▶ **Problem to work on**:
Establish how many lines in the entries hold the string "listItem". The number by itself is the whole answer.

[Items listed in a dataset]

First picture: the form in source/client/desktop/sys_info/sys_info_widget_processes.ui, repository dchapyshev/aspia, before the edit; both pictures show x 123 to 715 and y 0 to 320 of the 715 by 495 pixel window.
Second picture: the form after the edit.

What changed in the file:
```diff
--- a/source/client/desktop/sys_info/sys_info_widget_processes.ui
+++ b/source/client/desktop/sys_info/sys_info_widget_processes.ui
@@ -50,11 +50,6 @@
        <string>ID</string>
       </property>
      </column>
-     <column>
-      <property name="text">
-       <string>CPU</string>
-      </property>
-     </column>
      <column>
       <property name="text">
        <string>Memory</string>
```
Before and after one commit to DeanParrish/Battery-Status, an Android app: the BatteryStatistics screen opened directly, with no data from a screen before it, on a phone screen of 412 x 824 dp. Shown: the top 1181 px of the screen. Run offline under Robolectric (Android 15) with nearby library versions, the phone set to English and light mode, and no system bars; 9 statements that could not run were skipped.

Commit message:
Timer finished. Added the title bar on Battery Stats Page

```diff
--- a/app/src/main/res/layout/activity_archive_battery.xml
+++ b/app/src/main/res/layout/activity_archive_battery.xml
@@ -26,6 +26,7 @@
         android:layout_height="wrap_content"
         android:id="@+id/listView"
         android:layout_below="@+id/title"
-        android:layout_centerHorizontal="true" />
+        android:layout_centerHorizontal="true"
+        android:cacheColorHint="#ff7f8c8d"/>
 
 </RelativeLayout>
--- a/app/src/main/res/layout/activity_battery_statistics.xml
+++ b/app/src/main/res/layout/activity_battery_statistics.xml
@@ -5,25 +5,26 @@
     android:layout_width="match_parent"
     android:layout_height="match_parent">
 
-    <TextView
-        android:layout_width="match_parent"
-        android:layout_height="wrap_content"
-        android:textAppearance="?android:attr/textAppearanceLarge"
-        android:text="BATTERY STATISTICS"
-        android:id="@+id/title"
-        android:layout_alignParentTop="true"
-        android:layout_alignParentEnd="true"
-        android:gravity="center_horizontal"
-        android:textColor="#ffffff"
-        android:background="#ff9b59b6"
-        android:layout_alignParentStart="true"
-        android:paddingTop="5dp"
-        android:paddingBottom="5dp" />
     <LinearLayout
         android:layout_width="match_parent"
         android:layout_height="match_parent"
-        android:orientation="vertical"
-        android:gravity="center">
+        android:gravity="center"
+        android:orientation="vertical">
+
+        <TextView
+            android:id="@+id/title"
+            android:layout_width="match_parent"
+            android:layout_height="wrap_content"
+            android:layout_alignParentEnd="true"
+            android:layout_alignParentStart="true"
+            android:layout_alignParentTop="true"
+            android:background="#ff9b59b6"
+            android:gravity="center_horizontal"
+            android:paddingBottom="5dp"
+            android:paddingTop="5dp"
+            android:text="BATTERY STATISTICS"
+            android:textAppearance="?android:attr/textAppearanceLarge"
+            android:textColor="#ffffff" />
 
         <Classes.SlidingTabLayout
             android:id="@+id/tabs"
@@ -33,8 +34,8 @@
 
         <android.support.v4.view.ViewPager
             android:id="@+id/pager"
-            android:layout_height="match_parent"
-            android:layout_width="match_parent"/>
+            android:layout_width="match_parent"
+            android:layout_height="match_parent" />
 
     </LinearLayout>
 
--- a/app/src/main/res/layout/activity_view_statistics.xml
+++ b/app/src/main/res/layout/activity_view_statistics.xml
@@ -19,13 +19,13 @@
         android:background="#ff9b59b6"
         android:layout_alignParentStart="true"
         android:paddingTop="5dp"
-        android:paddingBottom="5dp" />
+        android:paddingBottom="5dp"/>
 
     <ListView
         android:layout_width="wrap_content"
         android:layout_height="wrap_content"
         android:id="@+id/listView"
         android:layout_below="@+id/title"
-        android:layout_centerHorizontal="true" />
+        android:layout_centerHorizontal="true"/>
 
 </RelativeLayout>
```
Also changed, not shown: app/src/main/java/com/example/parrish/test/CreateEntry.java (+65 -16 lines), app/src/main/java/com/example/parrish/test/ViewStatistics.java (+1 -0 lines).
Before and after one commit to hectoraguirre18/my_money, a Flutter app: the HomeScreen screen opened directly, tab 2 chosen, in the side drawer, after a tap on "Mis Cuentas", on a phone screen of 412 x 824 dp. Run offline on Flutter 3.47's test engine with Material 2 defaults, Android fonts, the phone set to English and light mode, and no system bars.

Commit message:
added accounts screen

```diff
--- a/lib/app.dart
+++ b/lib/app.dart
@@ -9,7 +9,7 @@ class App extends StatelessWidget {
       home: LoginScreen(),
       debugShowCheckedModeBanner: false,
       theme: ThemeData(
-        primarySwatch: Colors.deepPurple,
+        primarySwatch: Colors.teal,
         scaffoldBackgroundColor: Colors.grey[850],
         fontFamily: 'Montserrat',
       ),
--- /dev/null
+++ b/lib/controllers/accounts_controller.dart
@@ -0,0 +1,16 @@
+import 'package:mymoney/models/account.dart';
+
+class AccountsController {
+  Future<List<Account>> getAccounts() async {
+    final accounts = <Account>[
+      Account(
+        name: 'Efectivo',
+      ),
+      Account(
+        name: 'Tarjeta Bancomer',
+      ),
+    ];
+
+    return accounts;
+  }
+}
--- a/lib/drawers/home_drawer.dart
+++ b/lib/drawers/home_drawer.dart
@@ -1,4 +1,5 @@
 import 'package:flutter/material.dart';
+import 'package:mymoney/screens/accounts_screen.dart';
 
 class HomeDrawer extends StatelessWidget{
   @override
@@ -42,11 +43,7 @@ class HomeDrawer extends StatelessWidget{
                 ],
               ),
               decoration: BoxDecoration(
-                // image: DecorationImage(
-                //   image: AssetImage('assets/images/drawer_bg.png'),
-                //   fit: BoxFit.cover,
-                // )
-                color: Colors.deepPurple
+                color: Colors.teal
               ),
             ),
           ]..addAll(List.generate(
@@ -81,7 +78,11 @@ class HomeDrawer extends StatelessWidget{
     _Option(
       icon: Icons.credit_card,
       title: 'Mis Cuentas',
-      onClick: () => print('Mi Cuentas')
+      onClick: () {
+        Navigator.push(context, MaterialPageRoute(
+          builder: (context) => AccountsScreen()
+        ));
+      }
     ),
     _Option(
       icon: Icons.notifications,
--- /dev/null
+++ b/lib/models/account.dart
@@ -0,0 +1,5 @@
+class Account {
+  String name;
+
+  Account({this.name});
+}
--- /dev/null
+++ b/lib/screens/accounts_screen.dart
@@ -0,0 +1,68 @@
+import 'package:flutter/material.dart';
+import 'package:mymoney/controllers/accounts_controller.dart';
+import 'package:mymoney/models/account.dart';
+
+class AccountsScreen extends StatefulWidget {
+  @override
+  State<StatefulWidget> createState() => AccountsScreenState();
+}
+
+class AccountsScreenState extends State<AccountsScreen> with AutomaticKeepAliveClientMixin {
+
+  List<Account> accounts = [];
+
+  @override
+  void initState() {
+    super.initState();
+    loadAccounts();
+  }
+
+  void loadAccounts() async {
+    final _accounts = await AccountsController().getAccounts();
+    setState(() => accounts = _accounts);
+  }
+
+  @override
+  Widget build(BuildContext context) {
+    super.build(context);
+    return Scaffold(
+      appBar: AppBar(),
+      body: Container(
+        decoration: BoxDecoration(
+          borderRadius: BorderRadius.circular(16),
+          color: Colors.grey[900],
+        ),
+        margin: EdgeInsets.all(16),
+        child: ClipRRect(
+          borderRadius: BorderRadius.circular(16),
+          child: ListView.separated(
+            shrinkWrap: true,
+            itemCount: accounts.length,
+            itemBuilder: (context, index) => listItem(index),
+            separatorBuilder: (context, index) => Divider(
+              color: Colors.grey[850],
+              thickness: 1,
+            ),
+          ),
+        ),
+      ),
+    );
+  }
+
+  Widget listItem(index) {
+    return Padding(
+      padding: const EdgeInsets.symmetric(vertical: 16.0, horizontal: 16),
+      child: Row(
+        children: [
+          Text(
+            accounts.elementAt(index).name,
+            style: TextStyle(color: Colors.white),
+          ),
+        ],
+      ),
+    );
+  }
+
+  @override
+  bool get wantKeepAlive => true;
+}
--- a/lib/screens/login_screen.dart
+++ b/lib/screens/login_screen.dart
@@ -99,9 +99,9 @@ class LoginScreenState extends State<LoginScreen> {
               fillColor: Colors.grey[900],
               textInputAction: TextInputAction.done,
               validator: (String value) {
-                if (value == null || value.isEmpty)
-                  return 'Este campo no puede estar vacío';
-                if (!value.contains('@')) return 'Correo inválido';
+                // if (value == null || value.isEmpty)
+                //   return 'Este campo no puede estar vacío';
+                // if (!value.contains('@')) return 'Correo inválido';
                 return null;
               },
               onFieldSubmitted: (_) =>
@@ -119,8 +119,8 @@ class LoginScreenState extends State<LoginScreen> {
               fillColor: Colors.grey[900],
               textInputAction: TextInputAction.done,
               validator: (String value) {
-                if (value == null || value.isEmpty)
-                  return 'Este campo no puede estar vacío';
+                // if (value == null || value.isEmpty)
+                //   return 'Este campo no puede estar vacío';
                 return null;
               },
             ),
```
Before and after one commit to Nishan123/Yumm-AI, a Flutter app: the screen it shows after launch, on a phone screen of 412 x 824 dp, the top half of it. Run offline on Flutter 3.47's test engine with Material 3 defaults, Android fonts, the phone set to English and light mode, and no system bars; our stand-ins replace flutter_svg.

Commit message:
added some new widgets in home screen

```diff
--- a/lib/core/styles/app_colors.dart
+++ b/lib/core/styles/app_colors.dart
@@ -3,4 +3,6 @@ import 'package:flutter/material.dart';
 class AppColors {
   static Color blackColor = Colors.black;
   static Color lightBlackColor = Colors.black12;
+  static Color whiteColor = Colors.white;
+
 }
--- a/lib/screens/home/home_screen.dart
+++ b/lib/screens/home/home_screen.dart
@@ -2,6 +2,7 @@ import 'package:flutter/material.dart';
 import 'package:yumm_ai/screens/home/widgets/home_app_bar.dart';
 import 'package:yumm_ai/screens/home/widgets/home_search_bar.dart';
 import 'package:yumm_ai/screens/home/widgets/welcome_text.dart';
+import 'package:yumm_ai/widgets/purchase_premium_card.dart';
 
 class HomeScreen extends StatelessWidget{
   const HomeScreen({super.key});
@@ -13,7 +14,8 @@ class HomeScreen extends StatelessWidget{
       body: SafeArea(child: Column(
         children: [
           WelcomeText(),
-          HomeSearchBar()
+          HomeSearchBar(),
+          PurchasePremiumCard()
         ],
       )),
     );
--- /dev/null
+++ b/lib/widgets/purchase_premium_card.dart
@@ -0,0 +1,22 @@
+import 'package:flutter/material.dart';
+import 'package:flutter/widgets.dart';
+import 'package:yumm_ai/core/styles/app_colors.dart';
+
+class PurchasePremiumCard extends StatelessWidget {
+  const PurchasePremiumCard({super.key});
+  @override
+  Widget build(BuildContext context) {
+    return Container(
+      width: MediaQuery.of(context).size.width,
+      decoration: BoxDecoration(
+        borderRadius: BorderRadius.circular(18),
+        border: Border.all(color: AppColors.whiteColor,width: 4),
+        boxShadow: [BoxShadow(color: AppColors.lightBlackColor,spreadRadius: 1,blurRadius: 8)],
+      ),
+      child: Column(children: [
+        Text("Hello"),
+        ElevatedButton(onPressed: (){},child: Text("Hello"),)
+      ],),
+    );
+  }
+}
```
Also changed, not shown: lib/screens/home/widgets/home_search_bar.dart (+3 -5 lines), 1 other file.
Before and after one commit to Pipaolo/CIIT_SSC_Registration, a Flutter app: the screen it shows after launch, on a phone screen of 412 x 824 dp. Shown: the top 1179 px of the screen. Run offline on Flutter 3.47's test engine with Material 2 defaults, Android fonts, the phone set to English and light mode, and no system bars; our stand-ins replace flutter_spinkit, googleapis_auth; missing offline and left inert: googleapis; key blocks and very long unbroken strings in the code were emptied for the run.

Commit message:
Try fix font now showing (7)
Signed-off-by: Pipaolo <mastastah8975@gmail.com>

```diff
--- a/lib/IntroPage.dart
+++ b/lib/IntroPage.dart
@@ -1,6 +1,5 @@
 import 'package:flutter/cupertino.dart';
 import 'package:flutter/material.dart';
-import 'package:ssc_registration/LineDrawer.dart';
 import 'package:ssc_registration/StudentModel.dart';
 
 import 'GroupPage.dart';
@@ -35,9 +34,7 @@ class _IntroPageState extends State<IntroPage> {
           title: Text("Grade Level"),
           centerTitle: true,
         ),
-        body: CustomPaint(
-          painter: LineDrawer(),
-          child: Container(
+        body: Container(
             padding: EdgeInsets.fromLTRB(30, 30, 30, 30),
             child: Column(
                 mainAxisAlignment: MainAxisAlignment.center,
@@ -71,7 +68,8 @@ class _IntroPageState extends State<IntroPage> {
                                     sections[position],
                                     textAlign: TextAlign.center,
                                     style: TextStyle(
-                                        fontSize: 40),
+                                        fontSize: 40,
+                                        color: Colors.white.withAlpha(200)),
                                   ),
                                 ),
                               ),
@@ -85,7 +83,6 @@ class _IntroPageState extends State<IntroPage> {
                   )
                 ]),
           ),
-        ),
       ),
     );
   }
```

▶ **Answer space**:
2